Genetics could determine the likelihood of suicide, a new study suggests.
Researchers from the University of Utah Health have identified 12 genetic variations that are linked to a higher risk of suicide attempts, according to a study published this month in The American Journal of Psychiatry.
Scientists across several hospitals conducted a worldwide analysis of almost one million people across 22 different populations, Anna Docherty, PhD, the study’s corresponding author and associate professor of psychiatry at Huntsman Mental Health Institute at the University of Utah, told Fox News Digital.
Then they identified the genetic variations that were more common among the 43,871 people who attempted suicide.
This was the largest-ever genetic study of suicide, according to the university’s press release.
"Several new areas of DNA were discovered that link to a risk for suicide," Doherty said.
While the genetic risk for suicide is related to the genetic risk for depression, there are other risks involved, the researcher noted.
"Genetic risk in this study also links to mental health conditions like ADHD, alcohol use disorder and PTSD," she said.
"We were surprised by the links to health problems including smoking, chronic pain and cardiovascular disease," Doherty went on. "These links were strong even when we accounted for the risk of depression or PTSD."

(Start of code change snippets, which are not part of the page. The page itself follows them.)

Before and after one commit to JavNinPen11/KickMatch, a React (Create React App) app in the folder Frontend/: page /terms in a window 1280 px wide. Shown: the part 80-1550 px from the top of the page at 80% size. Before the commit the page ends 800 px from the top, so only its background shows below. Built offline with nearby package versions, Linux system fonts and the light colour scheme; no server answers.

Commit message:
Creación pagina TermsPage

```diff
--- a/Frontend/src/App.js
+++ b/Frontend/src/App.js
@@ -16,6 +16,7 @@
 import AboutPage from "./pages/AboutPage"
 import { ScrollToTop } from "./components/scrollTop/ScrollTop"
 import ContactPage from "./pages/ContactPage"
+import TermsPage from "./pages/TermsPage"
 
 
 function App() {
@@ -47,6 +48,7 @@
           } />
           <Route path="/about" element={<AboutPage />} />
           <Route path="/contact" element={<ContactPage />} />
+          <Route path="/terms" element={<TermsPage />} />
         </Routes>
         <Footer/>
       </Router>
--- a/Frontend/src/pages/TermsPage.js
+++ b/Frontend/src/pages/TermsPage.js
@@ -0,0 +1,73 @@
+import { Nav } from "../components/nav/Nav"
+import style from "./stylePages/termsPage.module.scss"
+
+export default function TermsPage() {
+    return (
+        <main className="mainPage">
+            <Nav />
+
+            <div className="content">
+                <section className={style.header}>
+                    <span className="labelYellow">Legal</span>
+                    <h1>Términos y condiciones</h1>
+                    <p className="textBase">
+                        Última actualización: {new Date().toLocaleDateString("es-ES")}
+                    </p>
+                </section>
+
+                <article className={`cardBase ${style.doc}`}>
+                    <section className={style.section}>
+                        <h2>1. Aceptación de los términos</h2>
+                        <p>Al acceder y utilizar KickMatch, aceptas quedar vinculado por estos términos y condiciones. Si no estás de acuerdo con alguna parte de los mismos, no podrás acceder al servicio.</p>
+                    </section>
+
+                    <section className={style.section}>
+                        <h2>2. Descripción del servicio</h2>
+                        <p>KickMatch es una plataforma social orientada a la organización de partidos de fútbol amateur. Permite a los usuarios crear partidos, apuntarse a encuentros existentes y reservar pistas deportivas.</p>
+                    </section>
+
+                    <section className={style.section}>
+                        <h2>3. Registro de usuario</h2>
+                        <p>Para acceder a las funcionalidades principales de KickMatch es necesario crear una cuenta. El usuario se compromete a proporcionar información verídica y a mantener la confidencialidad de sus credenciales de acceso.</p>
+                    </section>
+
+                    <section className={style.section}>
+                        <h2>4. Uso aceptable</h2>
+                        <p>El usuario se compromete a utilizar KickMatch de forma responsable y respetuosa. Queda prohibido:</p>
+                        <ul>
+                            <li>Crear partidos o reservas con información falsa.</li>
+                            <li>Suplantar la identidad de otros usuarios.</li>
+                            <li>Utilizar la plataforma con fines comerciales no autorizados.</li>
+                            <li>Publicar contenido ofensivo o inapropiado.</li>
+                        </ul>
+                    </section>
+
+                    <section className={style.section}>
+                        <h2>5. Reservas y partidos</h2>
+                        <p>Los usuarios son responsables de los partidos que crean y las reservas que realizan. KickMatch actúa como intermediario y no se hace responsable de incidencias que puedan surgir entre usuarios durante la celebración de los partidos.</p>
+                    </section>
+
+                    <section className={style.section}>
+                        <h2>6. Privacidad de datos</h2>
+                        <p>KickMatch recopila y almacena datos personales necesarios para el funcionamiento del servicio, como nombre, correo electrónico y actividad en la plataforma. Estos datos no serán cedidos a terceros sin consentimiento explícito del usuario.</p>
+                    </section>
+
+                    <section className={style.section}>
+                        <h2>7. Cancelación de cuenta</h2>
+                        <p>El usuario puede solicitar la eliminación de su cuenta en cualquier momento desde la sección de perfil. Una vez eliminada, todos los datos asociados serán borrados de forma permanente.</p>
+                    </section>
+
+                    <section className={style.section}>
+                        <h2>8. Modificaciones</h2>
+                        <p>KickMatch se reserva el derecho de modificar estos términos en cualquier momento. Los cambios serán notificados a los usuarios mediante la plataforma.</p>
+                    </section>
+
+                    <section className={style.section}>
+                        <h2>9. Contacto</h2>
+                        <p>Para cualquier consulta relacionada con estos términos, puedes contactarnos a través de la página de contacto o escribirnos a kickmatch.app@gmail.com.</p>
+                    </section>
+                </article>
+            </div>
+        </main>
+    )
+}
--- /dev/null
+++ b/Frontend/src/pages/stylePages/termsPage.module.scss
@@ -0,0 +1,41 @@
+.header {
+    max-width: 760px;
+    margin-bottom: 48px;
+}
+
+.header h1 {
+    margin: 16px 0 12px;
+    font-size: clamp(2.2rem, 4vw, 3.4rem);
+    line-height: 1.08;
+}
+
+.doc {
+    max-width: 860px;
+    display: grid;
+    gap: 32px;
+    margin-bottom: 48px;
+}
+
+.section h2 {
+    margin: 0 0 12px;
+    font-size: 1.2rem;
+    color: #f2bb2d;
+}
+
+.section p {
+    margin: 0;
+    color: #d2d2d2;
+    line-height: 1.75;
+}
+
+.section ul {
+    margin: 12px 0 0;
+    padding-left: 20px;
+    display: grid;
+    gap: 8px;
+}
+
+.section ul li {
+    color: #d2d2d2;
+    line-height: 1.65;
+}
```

That doesn’t necessarily mean that anyone with one of those health conditions is at a greater risk of suicide, noted Hillary Coon, PhD, study co-author and professor of psychiatry at Huntsman Mental Health Institute at the University of Utah.
The takeaway is that the genetic variations, when combined with other stressors, could heighten the risk.
Dr. Scott Lyons, a licensed holistic psychologist, educator and author based in both Florida and New York, was not involved in the study but said he did not find the results surprising.
"While there are many significant factors contributing to suicide attempts — such as social isolation, loneliness, a lack of social and economic resources, and a perception of hopelessness — we have a better understanding that some individuals have a higher risk or are more vulnerable to these conditions due to a genetic disposition for suicidality," he said in an interview with Fox News Digital.
"We know that hopelessness and suicidality — which go hand in hand — can be passed down through generations," Lyons went on. "And we also know that one individual can do healing work, which can change things for future generations."
The study did have some limitations, Docherty acknowledged.
"We were only able to study a limited range of ancestries, and we are trying hard to increase diversity for more global impact," she said.
In future studies, Docherty said she would like to explore additional genetic and environmental factors involved in suicide risk.
"The next step for our research is to better understand how the genetic risks we have identified interact with environmental factors to increase or decrease the risk for suicide," she said.
Lyons added that the origin of the genetic disposition for suicide needs to be identified.
He posed the question, "Does it emerge through time in individuals with significant trauma history and get passed through generations, or has this been present in our genetics for a long time despite these individuals' life experiences?"
Based on the study findings, Docherty said it is critical to take into account both mental and physical risk factors for suicide.
"Suicide risk is complex, and [goes beyond] just a risk for depression," she said.
"Increasing this awareness in our families and communities will only happen if we talk openly about mental health and fight the stigma."
The hope is that health care providers could use the knowledge of this genetic link to better identify those in need of mental health support, the researchers wrote.
It's essential to recognize that "someone’s genetics are not necessarily their destiny," Lyons added.
"Many mitigating factors can turn off the gene expression associated with suicide attempts, including growing up in a loving and supportive household or [engaging in] meditation and mindfulness."
Original article source:Suicide and genetics: Study identifies 12 DNA variations that could increase the risk